  • To run your typed program, save it (File->Save) if you haven't already, go to the Run menu and select Run Module.

Coding in Python

This is the first semester that CS 140 is using Python, which means that the TAs may not be familiar with the language.  Don't be concerned though; Python has a great deal of similarity to Java, which the TAs will know.  They may need to consult the Python documentation about syntax differences, but the ideas are the same.  To make this easier, here is a quick-reference list of differences between Java and Python syntax.

Python is intepreted, not compiled.
Code can be run one line at a time in the interpreter.  It can also be run from a file, but there's no separate compile step as there is in Java.

Python can have code outside of any class or method.
While Python is object-oriented, it does not require a program to contain any classes or even a main method as Java does.

Python comments start with #
Unlike the // symbol in Java.

Python variables do not have to be declared.
You can introduce and use a Python variable without declaring a type as in Java.

Python does not use semicolons.
Lines do not have to end in semicolons as in Java.  There are some regular colons in Python, though -- at the top of an indented block for a loop, function, etc..

Python does not use brackets.
Loops, functions, etc. do not use any brackets.  Instead, you indicate what is inside a loop, function, or other block purely by indentation.  The convention is to have code start with 0 spaces, to put code inside a top-level loop 4 spaces in, to have the next level 8 spaces in, and so on.

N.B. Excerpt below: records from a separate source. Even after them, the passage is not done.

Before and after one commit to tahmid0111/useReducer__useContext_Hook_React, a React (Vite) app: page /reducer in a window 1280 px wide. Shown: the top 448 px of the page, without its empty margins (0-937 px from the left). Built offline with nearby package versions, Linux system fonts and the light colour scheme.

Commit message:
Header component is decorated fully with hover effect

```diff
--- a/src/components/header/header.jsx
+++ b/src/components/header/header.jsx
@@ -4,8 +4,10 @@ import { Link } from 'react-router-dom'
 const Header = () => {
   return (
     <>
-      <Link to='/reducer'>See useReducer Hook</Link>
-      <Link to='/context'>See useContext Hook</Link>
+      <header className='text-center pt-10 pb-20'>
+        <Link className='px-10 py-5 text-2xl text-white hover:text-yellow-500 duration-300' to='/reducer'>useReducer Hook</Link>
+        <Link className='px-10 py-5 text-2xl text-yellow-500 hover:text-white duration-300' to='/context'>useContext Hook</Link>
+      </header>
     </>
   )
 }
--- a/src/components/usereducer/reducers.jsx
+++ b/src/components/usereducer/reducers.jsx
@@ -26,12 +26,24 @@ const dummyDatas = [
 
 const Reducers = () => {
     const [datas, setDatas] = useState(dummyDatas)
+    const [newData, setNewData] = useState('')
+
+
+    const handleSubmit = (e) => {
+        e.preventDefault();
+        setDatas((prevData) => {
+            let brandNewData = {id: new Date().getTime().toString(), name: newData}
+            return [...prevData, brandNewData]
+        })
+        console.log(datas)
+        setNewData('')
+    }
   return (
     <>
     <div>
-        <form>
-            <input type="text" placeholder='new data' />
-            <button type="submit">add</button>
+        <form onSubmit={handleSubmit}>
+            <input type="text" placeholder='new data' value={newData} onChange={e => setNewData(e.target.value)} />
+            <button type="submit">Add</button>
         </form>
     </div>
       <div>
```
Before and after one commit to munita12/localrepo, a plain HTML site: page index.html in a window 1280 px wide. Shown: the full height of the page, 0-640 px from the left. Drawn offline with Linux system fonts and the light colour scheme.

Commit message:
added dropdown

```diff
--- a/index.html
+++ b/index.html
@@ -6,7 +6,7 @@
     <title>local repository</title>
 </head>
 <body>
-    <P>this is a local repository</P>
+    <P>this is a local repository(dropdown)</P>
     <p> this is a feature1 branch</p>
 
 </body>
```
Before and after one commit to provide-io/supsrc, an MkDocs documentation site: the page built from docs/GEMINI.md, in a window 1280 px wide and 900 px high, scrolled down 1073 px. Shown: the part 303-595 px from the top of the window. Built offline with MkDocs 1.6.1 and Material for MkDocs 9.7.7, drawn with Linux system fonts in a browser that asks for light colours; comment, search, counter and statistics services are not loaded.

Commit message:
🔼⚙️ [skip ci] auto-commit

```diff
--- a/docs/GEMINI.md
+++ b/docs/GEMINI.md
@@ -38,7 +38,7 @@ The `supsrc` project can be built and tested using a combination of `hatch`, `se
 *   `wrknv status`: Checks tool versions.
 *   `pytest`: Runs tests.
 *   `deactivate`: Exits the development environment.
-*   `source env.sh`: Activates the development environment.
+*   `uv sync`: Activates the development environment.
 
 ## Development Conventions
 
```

Whitespace at the beginning of the line matters in Python.
Since indentation is meaningful, each line must have exactly the right number of spaces before it, or there will be an error.  It could be an interpreter error, say if the first line of a program has a space in front of it, or the code could just not work as intended, say if a line meant to be inside a loop doesn't have enough spaces in front of it.

Python arrays are called lists.
They have lots of built-in functions associated with them that Java doesn't, allowing you to do things like sorting and accessing a sub-list.  There's also a built-in data structure called a dictionary, which is a hash.

Some mathematical operators are different.
Python does not contain the increment (++) and decrement (--) operators, but it does include exponentiation (**) and floor division (//).

Python function headers have fewer words.
A Python function header looks like def function_name(param1, param2):
There are no modifiers or variable types as in Java.